2005-2007: Member of Management Board of Deutsche Genossenschafts-Hypothekenbank
2010-2012: Chief Credit Officer
2012-2013: Deputy Chief Risk Officer
2013-2015: Head of Group Audit
2015-2018: Jointly responsible for Deutsche Bank’s Private & Commercial Bank (including Postbank) together with Frank Strauß
2018-: Chief Executive Officer
Trivia: Keen tennis player (source: Handelsblatt)
What does Christian Sewing think?
The decision by the Supervisory Board to appoint a Deutsche Bank insider is an interesting one. Indeed, in an internal message to Deutsche Bank employees, Sewing emphasises the importance of using the bank’s human talent.
Sewing makes no pretence around the challenges that need facing up to, particularly acknowledging the pace of industry change. “The time pressure is on,” he said, “and the expectations are high from all sides – our clients, our investors, the regulators, politicians and the media.”
He outlined Deutsche Bank’s response as something to “actively manage”, making faster and clearer decisions, collaborating better and putting “team spirit at the heart of what we do” and a top-down approach starting with the board.
He further explained the 2018 forecast and his recipe for success. Talking about Deutsche Bank’s recently declining revenues Sewing called upon his staff to “regain our hunger for business”, with renewed efforts to growth in both the business and infrastructure functions.
Perhaps more importantly, he laid down the law as well as strict financial targets: “Our adjusted costs must not exceed 23 billion euros in 2018. This is non-negotiable. We have largely put in place the programmes to get there, now we will implement them with discipline.” He further stated that the setbacks of quarter 4 in 2017 are not to be repeated, under any circumstance.

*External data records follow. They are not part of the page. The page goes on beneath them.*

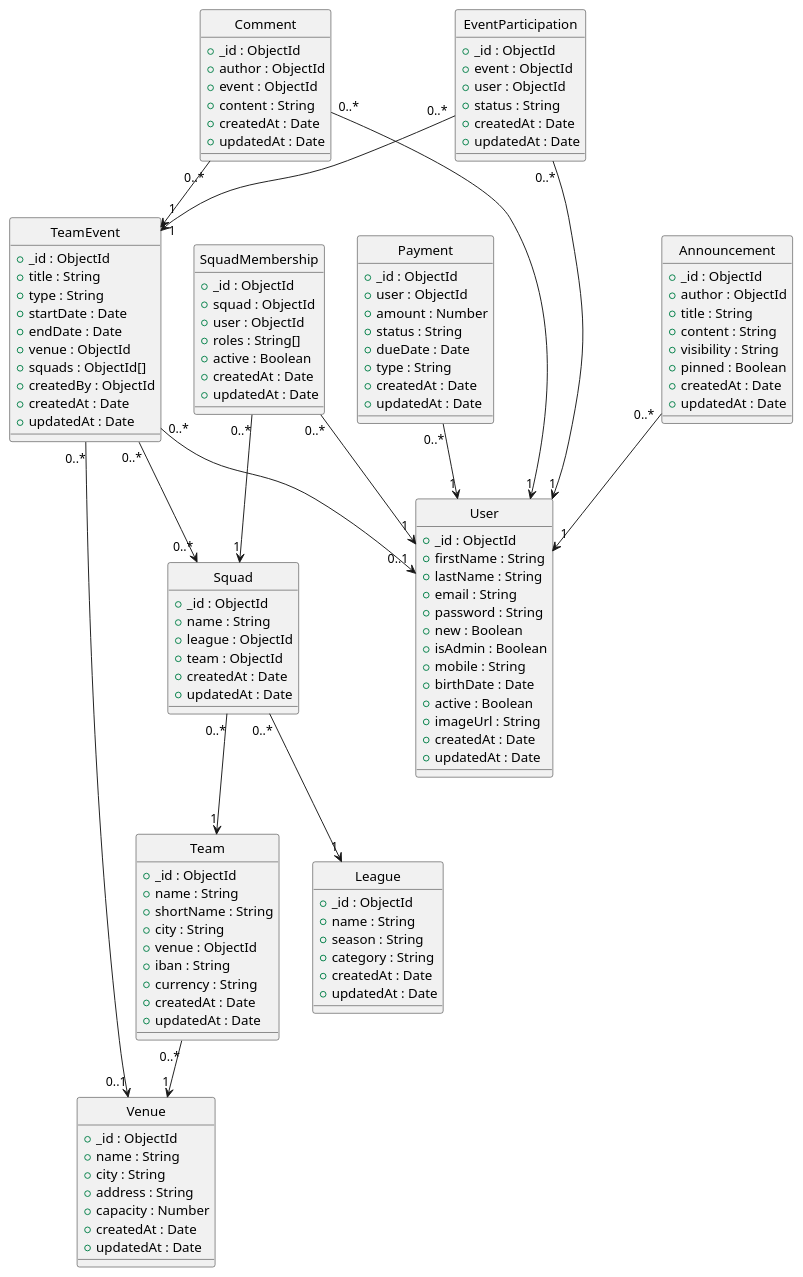
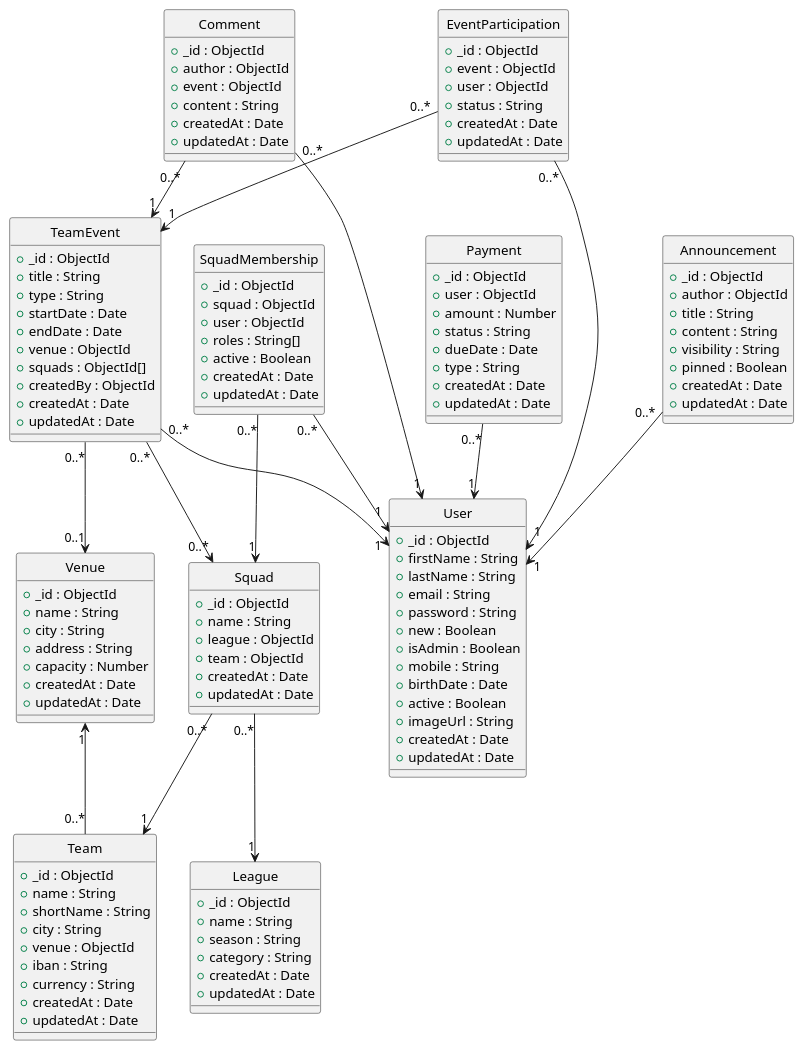
One commit to TomasHusarik/SpravujTym changed the diagram in LLM/implementacni_diagram_trid.plantuml. Above: the diagram before and after it, drawn with PlantUML. The commit also changed 5 other files, not shown here.

Commit message:
Update TeamEvent model to require createdBy field

```diff
--- a/LLM/implementacni_diagram_trid.plantuml
+++ b/LLM/implementacni_diagram_trid.plantuml
@@ -1,148 +1,148 @@
 @startuml
 hide circle
 
 class User {
   +_id : ObjectId
   +firstName : String
   +lastName : String
   +email : String
   +password : String
   +new : Boolean
   +isAdmin : Boolean
   +mobile : String
   +birthDate : Date
   +active : Boolean
   +imageUrl : String
   +createdAt : Date
   +updatedAt : Date
 }
 
 class League {
   +_id : ObjectId
   +name : String
   +season : String
   +category : String
   +createdAt : Date
   +updatedAt : Date
 }
 
 class Team {
   +_id : ObjectId
   +name : String
   +shortName : String
   +city : String
   +venue : ObjectId
   +iban : String
   +currency : String
   +createdAt : Date
   +updatedAt : Date
 }
 
 class Squad {
   +_id : ObjectId
   +name : String
   +league : ObjectId
   +team : ObjectId
   +createdAt : Date
   +updatedAt : Date
 }
 
 class SquadMembership {
   +_id : ObjectId
   +squad : ObjectId
   +user : ObjectId
   +roles : String[]
   +active : Boolean
   +createdAt : Date
   +updatedAt : Date
 }
 
 class TeamEvent {
   +_id : ObjectId
   +title : String
   +type : String
   +startDate : Date
   +endDate : Date
   +venue : ObjectId
   +squads : ObjectId[]
   +createdBy : ObjectId
   +createdAt : Date
   +updatedAt : Date
 }
 
 class EventParticipation {
   +_id : ObjectId
   +event : ObjectId
   +user : ObjectId
   +status : String
   +createdAt : Date
   +updatedAt : Date
 }
 
 class Comment {
   +_id : ObjectId
   +author : ObjectId
   +event : ObjectId
   +content : String
   +createdAt : Date
   +updatedAt : Date
 }
 
 class Venue {
   +_id : ObjectId
   +name : String
   +city : String
   +address : String
   +capacity : Number
   +createdAt : Date
   +updatedAt : Date
 }
 
 class Announcement {
   +_id : ObjectId
   +author : ObjectId
   +title : String
   +content : String
   +visibility : String
   +pinned : Boolean
   +createdAt : Date
   +updatedAt : Date
 }
 
 class Payment {
   +_id : ObjectId
   +user : ObjectId
   +amount : Number
   +status : String
   +dueDate : Date
   +type : String
   +createdAt : Date
   +updatedAt : Date
 }
 
 ' =====================
 ' REFERENCES WITH CARDINALITY
 ' =====================
 
-Team "0..*" --> "1" Venue
+Venue "1" <-- "0..*" Team
 
 Squad "0..*" --> "1" League
 Squad "0..*" --> "1" Team
 
 SquadMembership "0..*" --> "1" User
 SquadMembership "0..*" --> "1" Squad
 
 TeamEvent "0..*" --> "0..1" Venue
 TeamEvent "0..*" --> "0..*" Squad
-TeamEvent "0..*" --> "0..1" User
+TeamEvent "0..*" --> "1" User
 
 EventParticipation "0..*" --> "1" User
 EventParticipation "0..*" --> "1" TeamEvent
 
 Comment "0..*" --> "1" User
 Comment "0..*" --> "1" TeamEvent
 
 Announcement "0..*" --> "1" User
 
 Payment "0..*" --> "1" User
 @enduml
```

But Sewing remains ultimately optimistic about the future, pointing at how the bank has made good progress on learning from past mistakes, re-emphasising the need for faster execution through the revision of “internal processes to eliminate bureaucracy and duplication.”
Sewing elaborated on this revised focus, discussing that the “priority is to leverage our strengths and to allocate our investments accordingly,” and “at the same time we will look to free up capacity for growth by pulling back from those areas where we are not sufficiently profitable.” Overall, Sewing has called for a client-focused approach, offering “convincing solutions rather than just products.”
It is, of course, far too early to tell what this new revised and refocused approach will bring – reallocation to strengthen rather than expand, a reliance on internal talent and a renewed top-down team spirit – but it is a welcome end to a few chaotic weeks at Deutsche Bank.
Read the full statement message here.